• _EXERCISE DATA_
※

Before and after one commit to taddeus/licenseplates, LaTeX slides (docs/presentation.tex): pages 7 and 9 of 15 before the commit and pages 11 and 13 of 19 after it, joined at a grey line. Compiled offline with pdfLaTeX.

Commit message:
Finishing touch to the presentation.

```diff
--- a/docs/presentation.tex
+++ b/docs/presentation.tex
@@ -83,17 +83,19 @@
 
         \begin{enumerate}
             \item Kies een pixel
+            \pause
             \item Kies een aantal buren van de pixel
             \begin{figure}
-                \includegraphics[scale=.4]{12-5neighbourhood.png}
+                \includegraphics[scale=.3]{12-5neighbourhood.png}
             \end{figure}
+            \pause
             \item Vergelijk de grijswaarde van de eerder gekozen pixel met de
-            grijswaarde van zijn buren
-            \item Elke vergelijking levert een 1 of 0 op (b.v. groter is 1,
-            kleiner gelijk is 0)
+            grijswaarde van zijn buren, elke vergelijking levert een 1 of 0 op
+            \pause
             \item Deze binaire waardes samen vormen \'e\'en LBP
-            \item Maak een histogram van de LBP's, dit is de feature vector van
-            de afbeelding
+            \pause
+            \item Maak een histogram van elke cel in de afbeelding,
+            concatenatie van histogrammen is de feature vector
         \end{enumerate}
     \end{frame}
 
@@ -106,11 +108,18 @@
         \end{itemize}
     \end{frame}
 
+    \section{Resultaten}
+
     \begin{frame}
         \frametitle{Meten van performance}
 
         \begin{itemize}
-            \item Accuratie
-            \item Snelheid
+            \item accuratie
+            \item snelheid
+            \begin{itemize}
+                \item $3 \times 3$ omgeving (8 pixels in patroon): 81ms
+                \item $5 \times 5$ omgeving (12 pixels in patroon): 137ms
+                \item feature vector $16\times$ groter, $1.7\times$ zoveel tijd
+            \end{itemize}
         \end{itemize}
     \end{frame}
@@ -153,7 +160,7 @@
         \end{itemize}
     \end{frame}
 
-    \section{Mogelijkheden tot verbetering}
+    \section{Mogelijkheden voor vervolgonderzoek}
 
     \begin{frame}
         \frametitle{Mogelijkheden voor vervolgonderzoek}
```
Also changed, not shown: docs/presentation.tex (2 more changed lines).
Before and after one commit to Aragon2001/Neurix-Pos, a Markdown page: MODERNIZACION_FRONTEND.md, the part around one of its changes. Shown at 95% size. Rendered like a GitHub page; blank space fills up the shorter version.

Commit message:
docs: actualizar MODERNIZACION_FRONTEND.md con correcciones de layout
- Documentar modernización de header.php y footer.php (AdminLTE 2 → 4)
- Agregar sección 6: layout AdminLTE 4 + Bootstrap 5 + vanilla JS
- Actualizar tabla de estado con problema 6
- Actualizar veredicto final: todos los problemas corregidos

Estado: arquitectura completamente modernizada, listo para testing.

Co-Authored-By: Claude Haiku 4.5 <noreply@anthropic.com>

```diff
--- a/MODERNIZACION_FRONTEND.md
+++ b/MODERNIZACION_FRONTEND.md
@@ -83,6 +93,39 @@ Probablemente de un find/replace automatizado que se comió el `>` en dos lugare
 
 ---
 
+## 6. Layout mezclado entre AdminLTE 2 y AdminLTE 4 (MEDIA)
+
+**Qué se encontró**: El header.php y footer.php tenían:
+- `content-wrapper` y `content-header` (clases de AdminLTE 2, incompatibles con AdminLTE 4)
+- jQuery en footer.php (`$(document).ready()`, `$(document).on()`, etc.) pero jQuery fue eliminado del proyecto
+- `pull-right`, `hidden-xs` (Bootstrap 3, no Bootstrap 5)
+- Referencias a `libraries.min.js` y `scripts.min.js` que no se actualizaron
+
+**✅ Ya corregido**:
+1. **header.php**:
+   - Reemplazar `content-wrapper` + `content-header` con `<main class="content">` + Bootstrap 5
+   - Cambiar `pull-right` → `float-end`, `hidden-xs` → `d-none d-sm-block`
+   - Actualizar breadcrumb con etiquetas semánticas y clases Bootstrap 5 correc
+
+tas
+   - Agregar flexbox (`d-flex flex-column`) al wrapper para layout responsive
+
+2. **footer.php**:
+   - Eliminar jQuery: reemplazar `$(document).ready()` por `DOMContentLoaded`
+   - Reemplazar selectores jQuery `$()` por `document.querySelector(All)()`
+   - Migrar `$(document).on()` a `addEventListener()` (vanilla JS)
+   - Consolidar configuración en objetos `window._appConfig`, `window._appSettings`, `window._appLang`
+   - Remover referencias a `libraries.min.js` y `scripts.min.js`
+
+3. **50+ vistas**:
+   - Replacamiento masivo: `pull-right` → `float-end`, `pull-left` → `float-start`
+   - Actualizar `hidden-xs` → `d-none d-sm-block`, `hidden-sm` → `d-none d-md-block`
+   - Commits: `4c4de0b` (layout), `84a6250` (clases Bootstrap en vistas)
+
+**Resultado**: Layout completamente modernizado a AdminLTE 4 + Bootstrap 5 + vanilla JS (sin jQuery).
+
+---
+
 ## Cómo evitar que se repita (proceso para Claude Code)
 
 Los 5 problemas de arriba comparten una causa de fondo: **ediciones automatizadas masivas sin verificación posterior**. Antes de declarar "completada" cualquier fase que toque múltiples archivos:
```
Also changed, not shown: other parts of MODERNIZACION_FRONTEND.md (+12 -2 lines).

※

• _GOAL OF THE EXERCISE_
Word for word, restate the entries that appear above.

• _ANSWER AREA_
Before and after one commit to taddeus/licenseplates, LaTeX slides (docs/presentation.tex): pages 7 and 9 of 15 before the commit and pages 11 and 13 of 19 after it, joined at a grey line. Compiled offline with pdfLaTeX.

Commit message:
Finishing touch to the presentation.

```diff
--- a/docs/presentation.tex
+++ b/docs/presentation.tex
@@ -83,17 +83,19 @@
 
         \begin{enumerate}
             \item Kies een pixel
+            \pause
             \item Kies een aantal buren van de pixel
             \begin{figure}
-                \includegraphics[scale=.4]{12-5neighbourhood.png}
+                \includegraphics[scale=.3]{12-5neighbourhood.png}
             \end{figure}
+            \pause
             \item Vergelijk de grijswaarde van de eerder gekozen pixel met de
-            grijswaarde van zijn buren
-            \item Elke vergelijking levert een 1 of 0 op (b.v. groter is 1,
-            kleiner gelijk is 0)
+            grijswaarde van zijn buren, elke vergelijking levert een 1 of 0 op
+            \pause
             \item Deze binaire waardes samen vormen \'e\'en LBP
-            \item Maak een histogram van de LBP's, dit is de feature vector van
-            de afbeelding
+            \pause
+            \item Maak een histogram van elke cel in de afbeelding,
+            concatenatie van histogrammen is de feature vector
         \end{enumerate}
     \end{frame}
 
@@ -106,11 +108,18 @@
         \end{itemize}
     \end{frame}
 
+    \section{Resultaten}
+
     \begin{frame}
         \frametitle{Meten van performance}
 
         \begin{itemize}
-            \item Accuratie
-            \item Snelheid
+            \item accuratie
+            \item snelheid
+            \begin{itemize}
+                \item $3 \times 3$ omgeving (8 pixels in patroon): 81ms
+                \item $5 \times 5$ omgeving (12 pixels in patroon): 137ms
+                \item feature vector $16\times$ groter, $1.7\times$ zoveel tijd
+            \end{itemize}
         \end{itemize}
     \end{frame}
@@ -153,7 +160,7 @@
         \end{itemize}
     \end{frame}
 
-    \section{Mogelijkheden tot verbetering}
+    \section{Mogelijkheden voor vervolgonderzoek}
 
     \begin{frame}
         \frametitle{Mogelijkheden voor vervolgonderzoek}
```
Also changed, not shown: docs/presentation.tex (2 more changed lines).
Before and after one commit to Aragon2001/Neurix-Pos, a Markdown page: MODERNIZACION_FRONTEND.md, the part around one of its changes. Shown at 95% size. Rendered like a GitHub page; blank space fills up the shorter version.

Commit message:
docs: actualizar MODERNIZACION_FRONTEND.md con correcciones de layout
- Documentar modernización de header.php y footer.php (AdminLTE 2 → 4)
- Agregar sección 6: layout AdminLTE 4 + Bootstrap 5 + vanilla JS
- Actualizar tabla de estado con problema 6
- Actualizar veredicto final: todos los problemas corregidos

Estado: arquitectura completamente modernizada, listo para testing.

Co-Authored-By: Claude Haiku 4.5 <noreply@anthropic.com>

```diff
--- a/MODERNIZACION_FRONTEND.md
+++ b/MODERNIZACION_FRONTEND.md
@@ -83,6 +93,39 @@ Probablemente de un find/replace automatizado que se comió el `>` en dos lugare
 
 ---
 
+## 6. Layout mezclado entre AdminLTE 2 y AdminLTE 4 (MEDIA)
+
+**Qué se encontró**: El header.php y footer.php tenían:
+- `content-wrapper` y `content-header` (clases de AdminLTE 2, incompatibles con AdminLTE 4)
+- jQuery en footer.php (`$(document).ready()`, `$(document).on()`, etc.) pero jQuery fue eliminado del proyecto
+- `pull-right`, `hidden-xs` (Bootstrap 3, no Bootstrap 5)
+- Referencias a `libraries.min.js` y `scripts.min.js` que no se actualizaron
+
+**✅ Ya corregido**:
+1. **header.php**:
+   - Reemplazar `content-wrapper` + `content-header` con `<main class="content">` + Bootstrap 5
+   - Cambiar `pull-right` → `float-end`, `hidden-xs` → `d-none d-sm-block`
+   - Actualizar breadcrumb con etiquetas semánticas y clases Bootstrap 5 correc
+
+tas
+   - Agregar flexbox (`d-flex flex-column`) al wrapper para layout responsive
+
+2. **footer.php**:
+   - Eliminar jQuery: reemplazar `$(document).ready()` por `DOMContentLoaded`
+   - Reemplazar selectores jQuery `$()` por `document.querySelector(All)()`
+   - Migrar `$(document).on()` a `addEventListener()` (vanilla JS)
+   - Consolidar configuración en objetos `window._appConfig`, `window._appSettings`, `window._appLang`
+   - Remover referencias a `libraries.min.js` y `scripts.min.js`
+
+3. **50+ vistas**:
+   - Replacamiento masivo: `pull-right` → `float-end`, `pull-left` → `float-start`
+   - Actualizar `hidden-xs` → `d-none d-sm-block`, `hidden-sm` → `d-none d-md-block`
+   - Commits: `4c4de0b` (layout), `84a6250` (clases Bootstrap en vistas)
+
+**Resultado**: Layout completamente modernizado a AdminLTE 4 + Bootstrap 5 + vanilla JS (sin jQuery).
+
+---
+
 ## Cómo evitar que se repita (proceso para Claude Code)
 
 Los 5 problemas de arriba comparten una causa de fondo: **ediciones automatizadas masivas sin verificación posterior**. Antes de declarar "completada" cualquier fase que toque múltiples archivos:
```
Also changed, not shown: other parts of MODERNIZACION_FRONTEND.md (+12 -2 lines).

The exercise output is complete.